I love the first verse in this reading, it is one that I often use when I am evaluating the appropriateness of actions or the truthfulness of statements; but I have never really thought in depth about what this verse communicated. Paul identifies the need to love one another as a debt, it is this fact that I find so interesting.
Debt is, many times, a negative thing. We try to stay out of financial debt as much as possible, we do not like owing other people favors, and the idea that another person has the right to expect us to give them something is uncomfortable in most situations. So why would Paul equate loving others with a debt? I would suggest that he uses this word for two reasons. Most importantly is the fact that love is something that others can expect from us as Christians.

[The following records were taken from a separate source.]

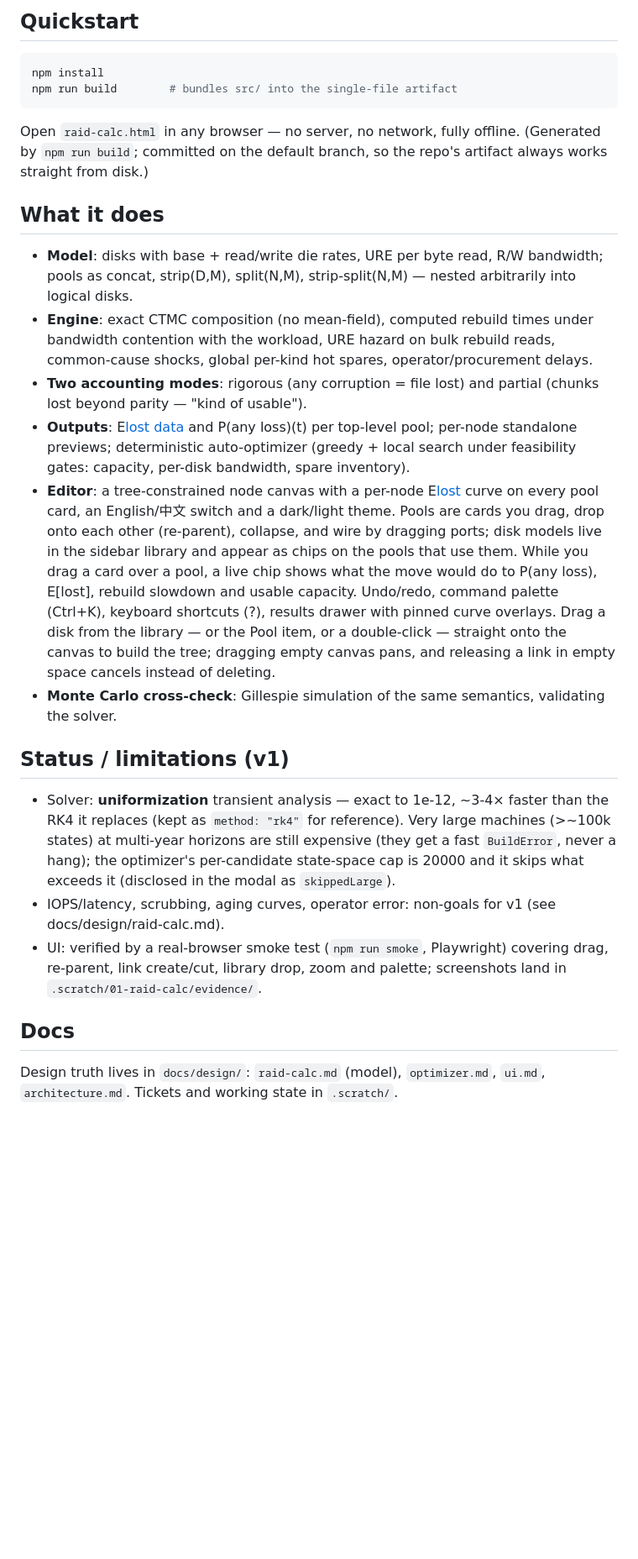
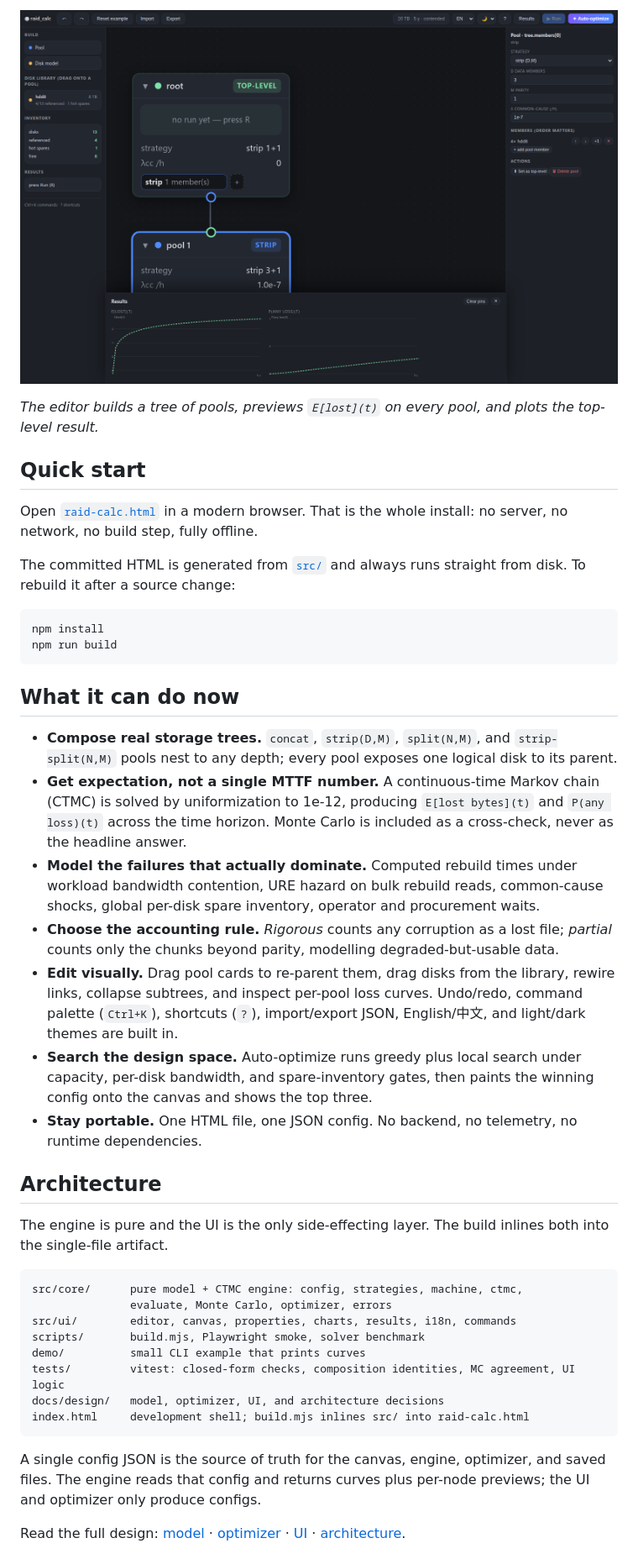
Before and after one commit to ZisIsNotZis/raid_calc, a Markdown page: README.md, the part around one of its changes. Shown at 84% size. Drawn GitHub-style; blank space fills up the shorter version.

Commit message:
docs(readme): rewrite the public README around the selling point

````diff
--- a/README.md
+++ b/README.md
@@ -12,29 +14,45 @@ Hierarchical storage reliability calculator: model disks with statistical failur
 
-## Quickstart
+![raid_calc editor with nested pools and expected-loss curves](docs/screenshot.png)
+
+*The editor builds a tree of pools, previews `E[lost](t)` on every pool, and plots the top-level result.*
+
+## Quick start
+
+Open [`raid-calc.html`](raid-calc.html) in a modern browser. That is the whole install: no server, no network, no build step, fully offline.
+
+The committed HTML is generated from [`src/`](src/) and always runs straight from disk. To rebuild it after a source change:
 
 ```bash
 npm install
-npm run build        # bundles src/ into the single-file artifact
+npm run build
 ```
 
-Open `raid-calc.html` in any browser — no server, no network, fully offline. (Generated by `npm run build`; committed on the default branch, so the repo's artifact always works straight from disk.)
+## What it can do now
 
-## What it does
+- **Compose real storage trees.** `concat`, `strip(D,M)`, `split(N,M)`, and `strip-split(N,M)` pools nest to any depth; every pool exposes one logical disk to its parent.
+- **Get expectation, not a single MTTF number.** A continuous-time Markov chain (CTMC) is solved by uniformization to 1e-12, producing `E[lost bytes](t)` and `P(any loss)(t)` across the time horizon. Monte Carlo is included as a cross-check, never as the headline answer.
+- **Model the failures that actually dominate.** Computed rebuild times under workload bandwidth contention, URE hazard on bulk rebuild reads, common-cause shocks, global per-disk spare inventory, operator and procurement waits.
+- **Choose the accounting rule.** *Rigorous* counts any corruption as a lost file; *partial* counts only the chunks beyond parity, modelling degraded-but-usable data.
+- **Edit visually.** Drag pool cards to re-parent them, drag disks from the library, rewire links, collapse subtrees, and inspect per-pool loss curves. Undo/redo, command palette (`Ctrl+K`), shortcuts (`?`), import/export JSON, English/中文, and light/dark themes are built in.
+- **Search the design space.** Auto-optimize runs greedy plus local search under capacity, per-disk bandwidth, and spare-inventory gates, then paints the winning config onto the canvas and shows the top three.
+- **Stay portable.** One HTML file, one JSON config. No backend, no telemetry, no runtime dependencies.
 
-- **Model**: disks with base + read/write die rates, URE per byte read, R/W bandwidth; pools as concat, strip(D,M), split(N,M), strip-split(N,M) — nested arbitrarily into logical disks.
-- **Engine**: exact CTMC composition (no mean-field), computed rebuild times under bandwidth contention with the workload, URE hazard on bulk rebuild reads, common-cause shocks, global per-kind hot spares, operator/procurement delays.
-- **Two accounting modes**: rigorous (any corruption = file lost) and partial (chunks lost beyond parity — "kind of usable").
-- **Outputs**: E[lost data](t) and P(any loss)(t) per top-level pool; per-node standalone previews; deterministic auto-optimizer (greedy + local search under feasibility gates: capacity, per-disk bandwidth, spare inventory).
-- **Editor**: a tree-constrained node canvas with a per-node E[lost](t) curve on every pool card, an English/中文 switch and a dark/light theme. Pools are cards you drag, drop onto each other (re-parent), collapse, and wire by dragging ports; disk models live in the sidebar library and appear as chips on the pools that use them. While you drag a card over a pool, a live chip shows what the move would do to P(any loss), E[lost], rebuild slowdown and usable capacity. Undo/redo, command palette (Ctrl+K), keyboard shortcuts (?), results drawer with pinned curve overlays. Drag a disk from the library — or the Pool item, or a double-click — straight onto the canvas to build the tree; dragging empty canvas pans, and releasing a link in empty space cancels instead of deleting.
-- **Monte Carlo cross-check**: Gillespie simulation of the same semantics, validating the solver.
+## Architecture
 
-## Status / limitations (v1)
+The engine is pure and the UI is the only side-effecting layer. The build inlines both into the single-file artifact.
 
-- Solver: **uniformization** transient analysis — exact to 1e-12, ~3-4× faster than the RK4 it replaces (kept as `method: "rk4"` for reference). Very large machines (>~100k states) at multi-year horizons are still expensive (they get a fast `BuildError`, never a hang); the optimizer's per-candidate state-space cap is 20000 and it skips what exceeds it (disclosed in the modal as `skippedLarge`).
-- IOPS/latency, scrubbing, aging curves, operator error: non-goals for v1 (see docs/design/raid-calc.md).
-- UI: verified by a real-browser smoke test (`npm run smoke`, Playwright) covering drag, re-parent, link create/cut, library drop, zoom and palette; screenshots land in `.scratch/01-raid-calc/evidence/`.
+```text
+src/core/      pure model + CTMC engine: config, strategies, machine, ctmc,
+               evaluate, Monte Carlo, optimizer, errors
+src/ui/        editor, canvas, properties, charts, results, i18n, commands
+scripts/       build.mjs, Playwright smoke, solver benchmark
+demo/          small CLI example that prints curves
+tests/         vitest: closed-form checks, composition identities, MC agreement, UI logic
+docs/design/   model, optimizer, UI, and architecture decisions
+index.html     development shell; build.mjs inlines src/ into raid-calc.html
+```
 
-## Docs
+A single config JSON is the source of truth for the canvas, engine, optimizer, and saved files. The engine reads that config and returns curves plus per-node previews; the UI and optimizer only produce configs.
 
-Design truth lives in `docs/design/`: `raid-calc.md` (model), `optimizer.md`, `ui.md`, `architecture.md`. Tickets and working state in `.scratch/`.
+Read the full design: [model](docs/design/raid-calc.md) · [optimizer](docs/design/optimizer.md) · [UI](docs/design/ui.md) · [architecture](docs/design/architecture.md).
 
````
Also changed, not shown: other parts of README.md (+48 -12 lines).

If we are Christians we believe that Jesus is the son of God and that He died for our sins, He saved us from an eternity apart from Him, and we can never repay Him, so if we accept His salvation we are forever indebted to him. Jesus told us that the greatest commandment is to love God and the second is to love others, and so, if we are his followers forever indebted to Him it is our duty to follow His command. We can never pay off the debt we owe, but we can live our lives trying to pay the debt by following His commands.
The second reason I think Paul uses the word debt is because he wants to challenge our concept of what a debt is, especially a debt within a relationship. When we enter into relationships we acknowledge that the other person, or persons, can expect something from us. If we take a class we acknowledge that we owe the teacher our time and efforts to learn what is being taught, and if we enter into a friendship we acknowledge that we owe the other a large emotional investment. By thinking of this we can realize that a debt can be a deeply rewarding experience, and when we work to acknowledge and pay our debt to God by loving others we can only further enrich all of our relationships.